DATA TO PROCESS:
====

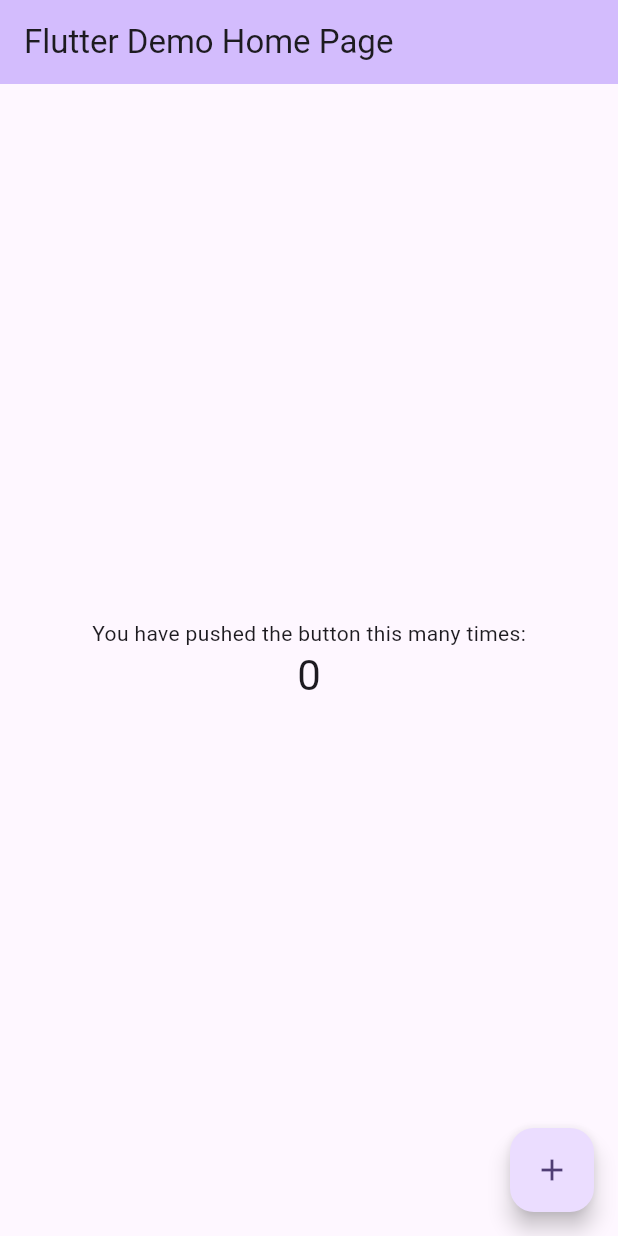
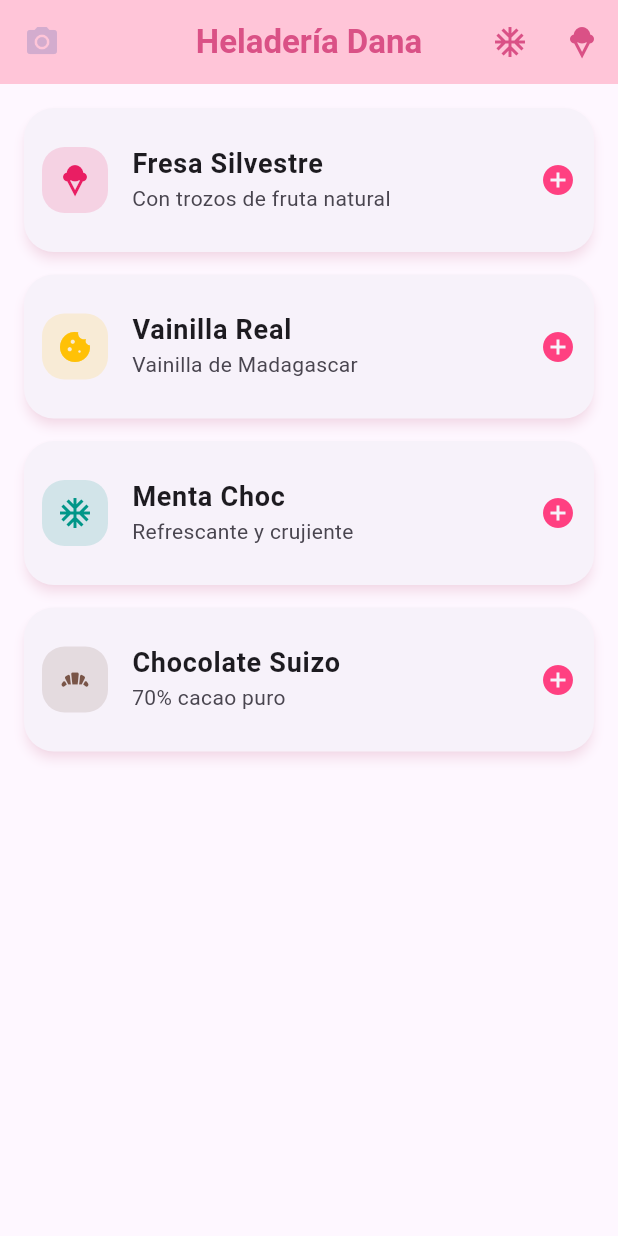
Before and after one commit to a23308051281165-debug/a23308051281165-debug-Act8_listView_1165-tree-main, a Flutter app: the screen it shows after launch, on a phone screen of 412 x 824 dp. Run offline on Flutter 3.47's test engine with Material 3 defaults, Android fonts, the phone set to English and light mode, and no system bars.

Commit message:
2 imagenes

```diff
--- a/lib/main.dart
+++ b/lib/main.dart
@@ -1,122 +1,102 @@
 import 'package:flutter/material.dart';
 
-void main() {
-  runApp(const MyApp());
-}
+void main() => runApp(const AppHeladeria());
 
-class MyApp extends StatelessWidget {
-  const MyApp({super.key});
+class AppHeladeria extends StatelessWidget {
+  const AppHeladeria({super.key});
 
-  // This widget is the root of your application.
   @override
   Widget build(BuildContext context) {
     return MaterialApp(
-      title: 'Flutter Demo',
-      theme: ThemeData(
-        // This is the theme of your application.
-        //
-        // TRY THIS: Try running your application with "flutter run". You'll see
-        // the application has a purple toolbar. Then, without quitting the app,
-        // try changing the seedColor in the colorScheme below to Colors.green
-        // and then invoke "hot reload" (save your changes or press the "hot
-        // reload" button in a Flutter-supported IDE, or press "r" if you used
-        // the command line to start the app).
-        //
-        // Notice that the counter didn't reset back to zero; the application
-        // state is not lost during the reload. To reset the state, use hot
-        // restart instead.
-        //
-        // This works for code too, not just values: Most code changes can be
-        // tested with just a hot reload.
-        colorScheme: ColorScheme.fromSeed(seedColor: Colors.deepPurple),
-      ),
-      home: const MyHomePage(title: 'Flutter Demo Home Page'),
+      debugShowCheckedModeBanner: false,
+      title: 'Heladería',
+      // Agregamos la coma que faltaba después de 'Heladería'
+      home: const Sabores(),
     );
   }
 }
 
-class MyHomePage extends StatefulWidget {
-  const MyHomePage({super.key, required this.title});
-
-  // This widget is the home page of your application. It is stateful, meaning
-  // that it has a State object (defined below) that contains fields that affect
-  // how it looks.
-
-  // This class is the configuration for the state. It holds the values (in this
-  // case the title) provided by the parent (in this case the App widget) and
-  // used by the build method of the State. Fields in a Widget subclass are
-  // always marked "final".
-
-  final String title;
-
-  @override
-  State<MyHomePage> createState() => _MyHomePageState();
-}
-
-class _MyHomePageState extends State<MyHomePage> {
-  int _counter = 0;
-
-  void _incrementCounter() {
-    setState(() {
-      // This call to setState tells the Flutter framework that something has
-      // changed in this State, which causes it to rerun the build method below
-      // so that the display can reflect the updated values. If we changed
-      // _counter without calling setState(), then the build method would not be
-      // called again, and so nothing would appear to happen.
-      _counter++;
-    });
-  }
+class Sabores extends StatelessWidget {
+  const Sabores({super.key});
 
   @override
   Widget build(BuildContext context) {
-    // This method is rerun every time setState is called, for instance as done
-    // by the _incrementCounter method above.
-    //
-    // The Flutter framework has been optimized to make rerunning build methods
-    // fast, so that you can just rebuild anything that needs updating rather
-    // than having to individually change instances of widgets.
+    // Definimos los datos. Nota: Usamos cast explícito para evitar errores de tipo.
+    final List<Map<String, dynamic>> helados = [
+      {'nombre': 'Fresa Silvestre', 'desc': 'Con trozos de fruta natural', 'icon': Icons.icecream, 'color': Colors.pink},
+      {'nombre': 'Vainilla Real', 'desc': 'Vainilla de Madagascar', 'icon': Icons.cookie, 'color': Colors.amber},
+      {'nombre': 'Menta Choc', 'desc': 'Refrescante y crujiente', 'icon': Icons.ac_unit, 'color': Colors.teal},
+      {'nombre': 'Chocolate Suizo', 'desc': '70% cacao puro', 'icon': Icons.bakery_dining, 'color': Colors.brown},
+    ];
+
     return Scaffold(
       appBar: AppBar(
-        // TRY THIS: Try changing the color here to a specific color (to
-        // Colors.amber, perhaps?) and trigger a hot reload to see the AppBar
-        // change color while the other colors stay the same.
-        backgroundColor: Theme.of(context).colorScheme.inversePrimary,
-        // Here we take the value from the MyHomePage object that was created by
-        // the App.build method, and use it to set our appbar title.
-        title: Text(widget.title),
+        title: const Text(
+          'Heladería Dana',
+          style: TextStyle(
+            color: Color.fromARGB(255, 218, 81, 134),
+            fontWeight: FontWeight.bold
+          ),
+        ),
+        centerTitle: true,
+        backgroundColor: const Color.fromARGB(255, 255, 197, 216),
+        leading: IconButton(
+          icon: const Icon(Icons.camera_alt, color: Color.fromARGB(255, 211, 172, 206)),
+          onPressed: () {},
+        ),
+        actions: [
+          IconButton(
+            icon: const Icon(Icons.ac_unit, color: Color.fromARGB(255, 218, 81, 134)),
+            onPressed: () {},
+          ),
+          IconButton(
+            icon: const Icon(Icons.icecream, color: Color.fromARGB(255, 218, 81, 134)),
+            onPressed: () {},
+          ),
+        ],
       ),
-      body: Center(
-        // Center is a layout widget. It takes a single child and positions it
-        // in the middle of the parent.
-        child: Column(
-          // Column is also a layout widget. It takes a list of children and
-          // arranges them vertically. By default, it sizes itself to fit its
-          // children horizontally, and tries to be as tall as its parent.
-          //
-          // Column has various properties to control how it sizes itself and
-          // how it positions its children. Here we use mainAxisAlignment to
-          // center the children vertically; the main axis here is the vertical
-          // axis because Columns are vertical (the cross axis would be
-          // horizontal).
-          //
-          // TRY THIS: Invoke "debug painting" (choose the "Toggle Debug Paint"
-          // action in the IDE, or press "p" in the console), to see the
-          // wireframe for each widget.
-          mainAxisAlignment: MainAxisAlignment.center,
-          children: <Widget>[
-            const Text('You have pushed the button this many times:'),
-            Text(
-              '$_counter',
-              style: Theme.of(context).textTheme.headlineMedium,
+      body: ListView.builder(
+        padding: const EdgeInsets.all(16),
+        itemCount: helados.length,
+        itemBuilder: (context, index) {
+          final helado = helados[index];
+          // Extraemos los valores con seguridad
+          final Color colorIcono = helado['color'] as Color;
+
+          return Card(
+            elevation: 3,
+            shadowColor: Colors.pink.withOpacity(0.2),
+            margin: const EdgeInsets.only(bottom: 15),
+            shape: RoundedRectangleBorder(borderRadius: BorderRadius.circular(20)),
+            child: ListTile(
+              contentPadding: const EdgeInsets.all(12),
+              leading: Container(
+                padding: const EdgeInsets.all(10),
+                decoration: BoxDecoration(
+                  color: colorIcono.withOpacity(0.15),
+                  borderRadius: BorderRadius.circular(15),
+                ),
+                child: Icon(helado['icon'] as IconData, color: colorIcono),
+              ),
+              title: Text(
+                helado['nombre'] as String,
+                style: const TextStyle(fontWeight: FontWeight.bold, fontSize: 18),
+              ),
+              subtitle: Text(helado['desc'] as String),
+              trailing: const Icon(Icons.add_circle, color: Colors.pinkAccent),
+              onTap: () {
+                // Feedback visual al tocar
+                ScaffoldMessenger.of(context).showSnackBar(
+                  SnackBar(
+                    content: Text('¡Añadiste ${helado['nombre']} al carrito!'),
+                    duration: const Duration(seconds: 1),
+                  ),
+                );
+              },
             ),
-          ],
-        ),
+          );
+        },
       ),
-      floatingActionButton: FloatingActionButton(
-        onPressed: _incrementCounter,
-        tooltip: 'Increment',
-        child: const Icon(Icons.add),
-      ), // This trailing comma makes auto-formatting nicer for build methods.
     );
   }
 }
```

====

GOAL OF THE EXERCISE:
Copy everything in the listing above exactly except the pictures.

YOUR RESPONSE:
Before and after one commit to a23308051281165-debug/a23308051281165-debug-Act8_listView_1165-tree-main, a Flutter app: the screen it shows after launch, on a phone screen of 412 x 824 dp. Run offline on Flutter 3.47's test engine with Material 3 defaults, Android fonts, the phone set to English and light mode, and no system bars.

Commit message:
2 imagenes

```diff
--- a/lib/main.dart
+++ b/lib/main.dart
@@ -1,122 +1,102 @@
 import 'package:flutter/material.dart';
 
-void main() {
-  runApp(const MyApp());
-}
+void main() => runApp(const AppHeladeria());
 
-class MyApp extends StatelessWidget {
-  const MyApp({super.key});
+class AppHeladeria extends StatelessWidget {
+  const AppHeladeria({super.key});
 
-  // This widget is the root of your application.
   @override
   Widget build(BuildContext context) {
     return MaterialApp(
-      title: 'Flutter Demo',
-      theme: ThemeData(
-        // This is the theme of your application.
-        //
-        // TRY THIS: Try running your application with "flutter run". You'll see
-        // the application has a purple toolbar. Then, without quitting the app,
-        // try changing the seedColor in the colorScheme below to Colors.green
-        // and then invoke "hot reload" (save your changes or press the "hot
-        // reload" button in a Flutter-supported IDE, or press "r" if you used
-        // the command line to start the app).
-        //
-        // Notice that the counter didn't reset back to zero; the application
-        // state is not lost during the reload. To reset the state, use hot
-        // restart instead.
-        //
-        // This works for code too, not just values: Most code changes can be
-        // tested with just a hot reload.
-        colorScheme: ColorScheme.fromSeed(seedColor: Colors.deepPurple),
-      ),
-      home: const MyHomePage(title: 'Flutter Demo Home Page'),
+      debugShowCheckedModeBanner: false,
+      title: 'Heladería',
+      // Agregamos la coma que faltaba después de 'Heladería'
+      home: const Sabores(),
     );
   }
 }
 
-class MyHomePage extends StatefulWidget {
-  const MyHomePage({super.key, required this.title});
-
-  // This widget is the home page of your application. It is stateful, meaning
-  // that it has a State object (defined below) that contains fields that affect
-  // how it looks.
-
-  // This class is the configuration for the state. It holds the values (in this
-  // case the title) provided by the parent (in this case the App widget) and
-  // used by the build method of the State. Fields in a Widget subclass are
-  // always marked "final".
-
-  final String title;
-
-  @override
-  State<MyHomePage> createState() => _MyHomePageState();
-}
-
-class _MyHomePageState extends State<MyHomePage> {
-  int _counter = 0;
-
-  void _incrementCounter() {
-    setState(() {
-      // This call to setState tells the Flutter framework that something has
-      // changed in this State, which causes it to rerun the build method below
-      // so that the display can reflect the updated values. If we changed
-      // _counter without calling setState(), then the build method would not be
-      // called again, and so nothing would appear to happen.
-      _counter++;
-    });
-  }
+class Sabores extends StatelessWidget {
+  const Sabores({super.key});
 
   @override
   Widget build(BuildContext context) {
-    // This method is rerun every time setState is called, for instance as done
-    // by the _incrementCounter method above.
-    //
-    // The Flutter framework has been optimized to make rerunning build methods
-    // fast, so that you can just rebuild anything that needs updating rather
-    // than having to individually change instances of widgets.
+    // Definimos los datos. Nota: Usamos cast explícito para evitar errores de tipo.
+    final List<Map<String, dynamic>> helados = [
+      {'nombre': 'Fresa Silvestre', 'desc': 'Con trozos de fruta natural', 'icon': Icons.icecream, 'color': Colors.pink},
+      {'nombre': 'Vainilla Real', 'desc': 'Vainilla de Madagascar', 'icon': Icons.cookie, 'color': Colors.amber},
+      {'nombre': 'Menta Choc', 'desc': 'Refrescante y crujiente', 'icon': Icons.ac_unit, 'color': Colors.teal},
+      {'nombre': 'Chocolate Suizo', 'desc': '70% cacao puro', 'icon': Icons.bakery_dining, 'color': Colors.brown},
+    ];
+
     return Scaffold(
       appBar: AppBar(
-        // TRY THIS: Try changing the color here to a specific color (to
-        // Colors.amber, perhaps?) and trigger a hot reload to see the AppBar
-        // change color while the other colors stay the same.
-        backgroundColor: Theme.of(context).colorScheme.inversePrimary,
-        // Here we take the value from the MyHomePage object that was created by
-        // the App.build method, and use it to set our appbar title.
-        title: Text(widget.title),
+        title: const Text(
+          'Heladería Dana',
+          style: TextStyle(
+            color: Color.fromARGB(255, 218, 81, 134),
+            fontWeight: FontWeight.bold
+          ),
+        ),
+        centerTitle: true,
+        backgroundColor: const Color.fromARGB(255, 255, 197, 216),
+        leading: IconButton(
+          icon: const Icon(Icons.camera_alt, color: Color.fromARGB(255, 211, 172, 206)),
+          onPressed: () {},
+        ),
+        actions: [
+          IconButton(
+            icon: const Icon(Icons.ac_unit, color: Color.fromARGB(255, 218, 81, 134)),
+            onPressed: () {},
+          ),
+          IconButton(
+            icon: const Icon(Icons.icecream, color: Color.fromARGB(255, 218, 81, 134)),
+            onPressed: () {},
+          ),
+        ],
       ),
-      body: Center(
-        // Center is a layout widget. It takes a single child and positions it
-        // in the middle of the parent.
-        child: Column(
-          // Column is also a layout widget. It takes a list of children and
-          // arranges them vertically. By default, it sizes itself to fit its
-          // children horizontally, and tries to be as tall as its parent.
-          //
-          // Column has various properties to control how it sizes itself and
-          // how it positions its children. Here we use mainAxisAlignment to
-          // center the children vertically; the main axis here is the vertical
-          // axis because Columns are vertical (the cross axis would be
-          // horizontal).
-          //
-          // TRY THIS: Invoke "debug painting" (choose the "Toggle Debug Paint"
-          // action in the IDE, or press "p" in the console), to see the
-          // wireframe for each widget.
-          mainAxisAlignment: MainAxisAlignment.center,
-          children: <Widget>[
-            const Text('You have pushed the button this many times:'),
-            Text(
-              '$_counter',
-              style: Theme.of(context).textTheme.headlineMedium,
+      body: ListView.builder(
+        padding: const EdgeInsets.all(16),
+        itemCount: helados.length,
+        itemBuilder: (context, index) {
+          final helado = helados[index];
+          // Extraemos los valores con seguridad
+          final Color colorIcono = helado['color'] as Color;
+
+          return Card(
+            elevation: 3,
+            shadowColor: Colors.pink.withOpacity(0.2),
+            margin: const EdgeInsets.only(bottom: 15),
+            shape: RoundedRectangleBorder(borderRadius: BorderRadius.circular(20)),
+            child: ListTile(
+              contentPadding: const EdgeInsets.all(12),
+              leading: Container(
+                padding: const EdgeInsets.all(10),
+                decoration: BoxDecoration(
+                  color: colorIcono.withOpacity(0.15),
+                  borderRadius: BorderRadius.circular(15),
+                ),
+                child: Icon(helado['icon'] as IconData, color: colorIcono),
+              ),
+              title: Text(
+                helado['nombre'] as String,
+                style: const TextStyle(fontWeight: FontWeight.bold, fontSize: 18),
+              ),
+              subtitle: Text(helado['desc'] as String),
+              trailing: const Icon(Icons.add_circle, color: Colors.pinkAccent),
+              onTap: () {
+                // Feedback visual al tocar
+                ScaffoldMessenger.of(context).showSnackBar(
+                  SnackBar(
+                    content: Text('¡Añadiste ${helado['nombre']} al carrito!'),
+                    duration: const Duration(seconds: 1),
+                  ),
+                );
+              },
             ),
-          ],
-        ),
+          );
+        },
       ),
-      floatingActionButton: FloatingActionButton(
-        onPressed: _incrementCounter,
-        tooltip: 'Increment',
-        child: const Icon(Icons.add),
-      ), // This trailing comma makes auto-formatting nicer for build methods.
     );
   }
 }
```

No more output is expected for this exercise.